Picos de Europa - Culture

Covadonga is the second-most important pilgrimage site within Spain

Historically, the most important event in the Picos de Europa was the Battle of Covadonga in around 718 AD, when the Spanish Christian nobleman Don Pelayo defeated a contingent of Moorish soldiers in battle. Legend has it that the Virgin Mary appeared in the cave of Covadonga to spur them on. Pelayo and his men began a landslide that buried the Moors beneath its rocks. The surviving Moors crossed both the western and central massifs to make their escape, only to be killed by a natural landslide near Espinama.
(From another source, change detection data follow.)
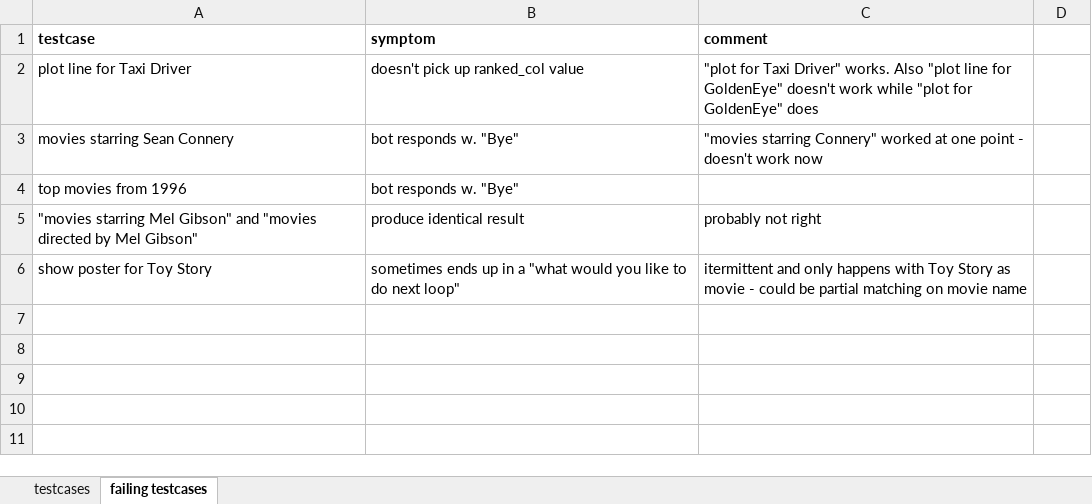
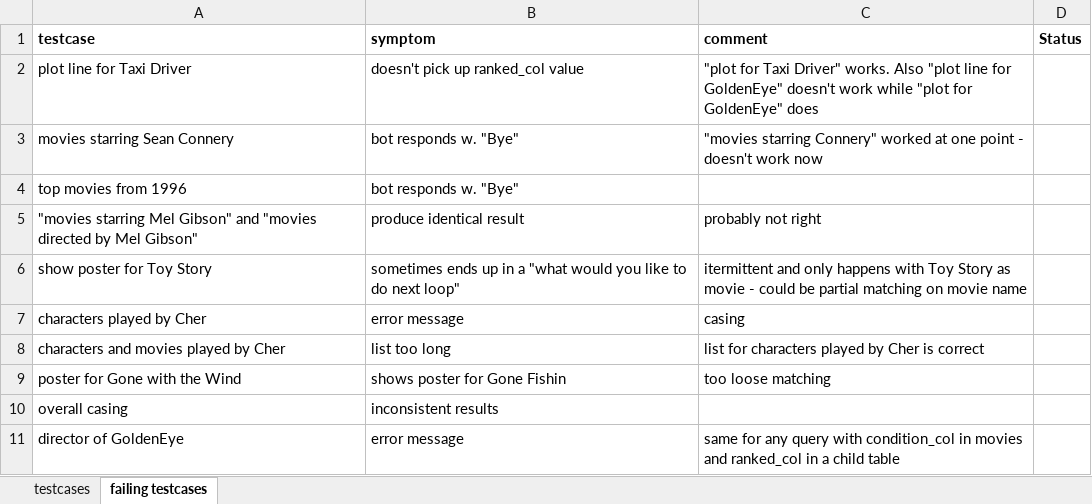
Before and after one commit to ryanmark1867/chatbot, an Excel workbook: testcases/movies-testCases-noOutput 1.3.xlsx, sheet failing testcases, drawn as a sheet; values as stored, in another font and other column widths than the file's, no borders; the diff names each change by its address in the sheet, - before the commit and + after, or states it on an @@ line.

Commit message:
Add files via upload

```diff
--- a/testcases/movies-testCases-noOutput 1.3.xlsx (sheet failing testcases)
+++ b/testcases/movies-testCases-noOutput 1.3.xlsx (sheet failing testcases)
-D1: (empty)
+D1: Status
+row 7: characters played by Cher | error message | casing
+row 8: characters and movies played by Cher | list too long | list for characters played by Cher is correct
+row 9: poster for Gone with the Wind | shows poster for Gone Fishin | too loose matching
+row 10: overall casing | inconsistent results
+row 11: director of GoldenEye | error message | same for any query with condition_col in movies and ranked_col in a child table
```
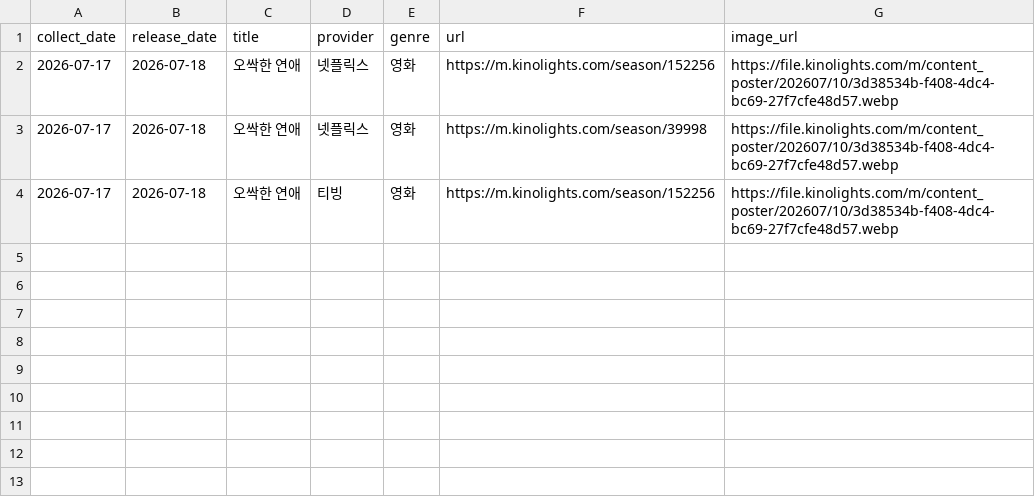
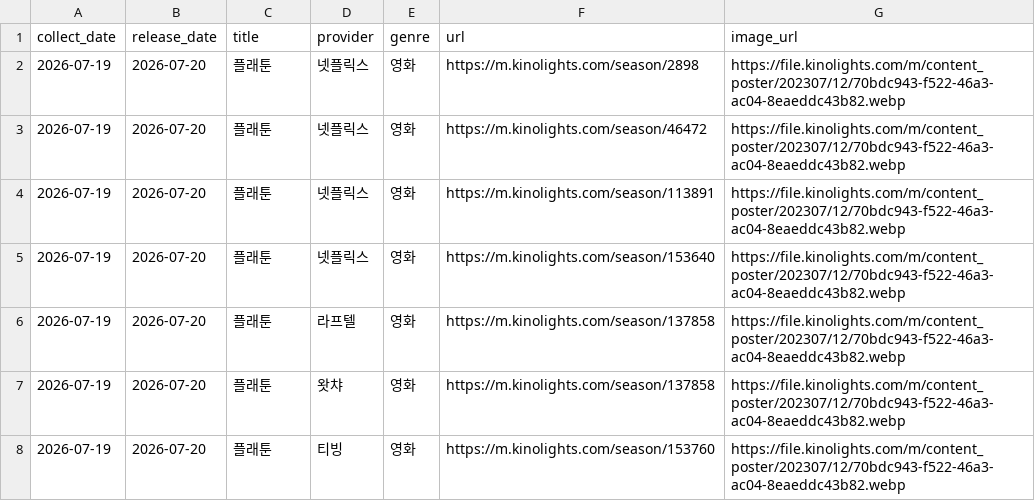
Before and after one commit to cig7624-art/kino-ranking, a CSV file: upcoming_releases.csv, drawn as a sheet.

```diff
--- a/upcoming_releases.csv
+++ b/upcoming_releases.csv
@@ -1,4 +1,8 @@
 collect_date,release_date,title,provider,genre,url,image_url
-2026-07-17,2026-07-18,오싹한 연애,넷플릭스,영화,https://m.kinolights.com/season/152256,https://file.kinolights.com/m/content_poster/202607/10/3d38534b-f408-4dc4-bc69-27f7cfe48d57.webp
-2026-07-17,2026-07-18,오싹한 연애,넷플릭스,영화,https://m.kinolights.com/season/39998,https://file.kinolights.com/m/content_poster/202607/10/3d38534b-f408-4dc4-bc69-27f7cfe48d57.webp
-2026-07-17,2026-07-18,오싹한 연애,티빙,영화,https://m.kinolights.com/season/152256,https://file.kinolights.com/m/content_poster/202607/10/3d38534b-f408-4dc4-bc69-27f7cfe48d57.webp
+2026-07-19,2026-07-20,플래툰,넷플릭스,영화,https://m.kinolights.com/season/2898,https://file.kinolights.com/m/content_poster/202307/12/70bdc943-f522-46a3-ac04-8eaeddc43b82.webp
+2026-07-19,2026-07-20,플래툰,넷플릭스,영화,https://m.kinolights.com/season/46472,https://file.kinolights.com/m/content_poster/202307/12/70bdc943-f522-46a3-ac04-8eaeddc43b82.webp
+2026-07-19,2026-07-20,플래툰,넷플릭스,영화,https://m.kinolights.com/season/113891,https://file.kinolights.com/m/content_poster/202307/12/70bdc943-f522-46a3-ac04-8eaeddc43b82.webp
+2026-07-19,2026-07-20,플래툰,넷플릭스,영화,https://m.kinolights.com/season/153640,https://file.kinolights.com/m/content_poster/202307/12/70bdc943-f522-46a3-ac04-8eaeddc43b82.webp
+2026-07-19,2026-07-20,플래툰,라프텔,영화,https://m.kinolights.com/season/137858,https://file.kinolights.com/m/content_poster/202307/12/70bdc943-f522-46a3-ac04-8eaeddc43b82.webp
+2026-07-19,2026-07-20,플래툰,왓챠,영화,https://m.kinolights.com/season/137858,https://file.kinolights.com/m/content_poster/202307/12/70bdc943-f522-46a3-ac04-8eaeddc43b82.webp
+2026-07-19,2026-07-20,플래툰,티빙,영화,https://m.kinolights.com/season/153760,https://file.kinolights.com/m/content_poster/202307/12/70bdc943-f522-46a3-ac04-8eaeddc43b82.webp
```
Also changed, not shown: 4 other files.
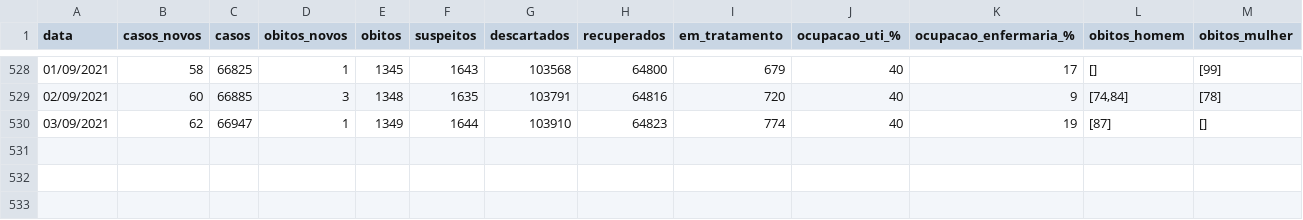
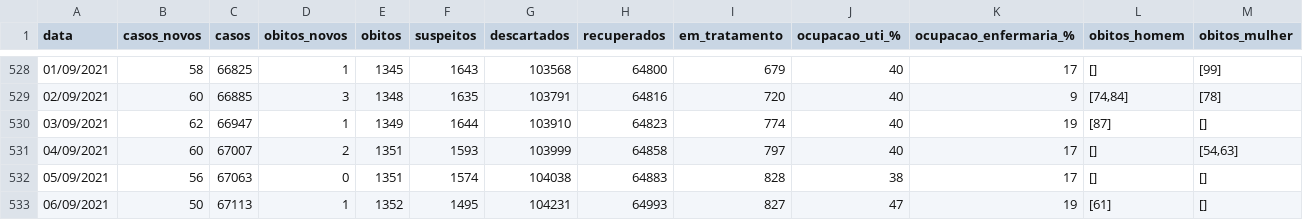
Before and after one commit to julianogiusti/covid19-piracicaba-sp, a CSV file: covid19_piracicaba_sp.csv, drawn as a sheet; only a part is shown, gaps mark what is left out; rows hold the shown columns only; the diff names each change by its address in the sheet, - before the commit and + after, or states it on an @@ line.

Commit message:
Atualização 06/09/2021

```diff
--- a/covid19_piracicaba_sp.csv
+++ b/covid19_piracicaba_sp.csv
+row 531: 04/09/2021 | 60 | 67007 | 2 | 1351 | 1593 | 103999 | 64858 | 797 | 40 | 17 | [] | [54,63]
+row 532: 05/09/2021 | 56 | 67063 | 0 | 1351 | 1574 | 104038 | 64883 | 828 | 38 | 17 | [] | []
+row 533: 06/09/2021 | 50 | 67113 | 1 | 1352 | 1495 | 104231 | 64993 | 827 | 47 | 19 | [61] | []
```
Pelayo was declared king of Asturias. So began the "reconquest" of Spain, a process which took another 600 years before the Moors were finally expelled. In acknowledgement of this event, Covadonga is the second-most important pilgrimage site within Spain, after Santiago de Compostela. The Picos de Europa National Park includes the historic site of Covadonga, with its basilica and sacred cave, and was at first christened "Covadonga Mountains National Park". This park, created in 1918, covered the western massif - the central and eastern massifs were added in 1995, and the name changed accordingly.
 
People had been living in the mountains long before the reign of King Pelayo, however, due to the presence of caves for shelter and wild game for food. By the time the Romans arrived, the Celtic peoples were farming the area, eventually being brought beneath the Roman yoke after the Cantabrian Wars of 26 to 16 BC. The Romans built cobbled roads across the mountains, the best preserved example being the Portudera road from Arenas de Cabrales over to Sotres.

Most of the tracks and pathways within the Picos de Europa today, though, are due to the pastoral livelihoods of the local people - a way of life that still exists but is in decline. Farming has traditionally been the main activity in the area, although mining was important, and tourism is increasingly so. Local people moved their cattle, sheep, goats and horses from their low-altitude winter quarters in the valleys, to the mid-altitude pastures ("invernales"), then the high mountain pastures ("majadas"), a practice which may have begun during Neolithic times, and can involve up to 1000m of altitude gain. Many people never left the majadas from spring through to winter, remaining high in the mountains with their animals for 6 or 7 months of the year, living in clusters of small stone huts. Many such evocative settlements dot the area, testament to a hard life, and some are still used, but most are falling into disrepair. It was in these majadas that the region's renowned cheeses came into being - Cabrales from the area around Sotres and Bulnes, Gamoneu from the northern slopes of the Western Massif, and Picón from Tresviso in the Eastern Massif, to name just three. Networks of well-built routes join the majadas to the invernales, villages and homesteads, across cols and ridges and "sedus" (difficult passes), often achieving traverses which appear to be unlikely, verging on the impossible. It is feats such as these that remind us how wise and in tune with the nature of the mountains people have been, and can be. These routes and settlements, built with local natural materials and human hands, give a feeling of awe. The people of the Picos de Europa co-evolved with the landscape during millennia, grazing their livestock, cutting wood for building and burning, coppicing chestnuts and hazels, harnessing the power of water to grind their grain, and leaving their mark on the landscape in many ways, as it left its mark on them. It is this symbiosis of people and landscape that lends the area its inspirational quality.
 
As well as these pathways and cabins, other man-made structures show how the local people live and have lived. Seen in just about every settlement throughout the Picos de Europa, the wooden buildings standing high off the ground on rodent-proof stone stilts are granaries, known as hórreos - many of them are still in use and hung outside with maize and onions. Hidden in the chestnut coppices of the woods, you may also chance upon what appears to be a small circular stone hut - this is a cuerria, used for storing chestnuts as a winter food supply - the woods alongside the River Casaño above La Molina contain good examples. There are few watermills ("molinos") within the Picos de Europa, due to the steepness and dangers of the water-courses - of the handful that exist, the ruined mills across the river from Caín spring to mind.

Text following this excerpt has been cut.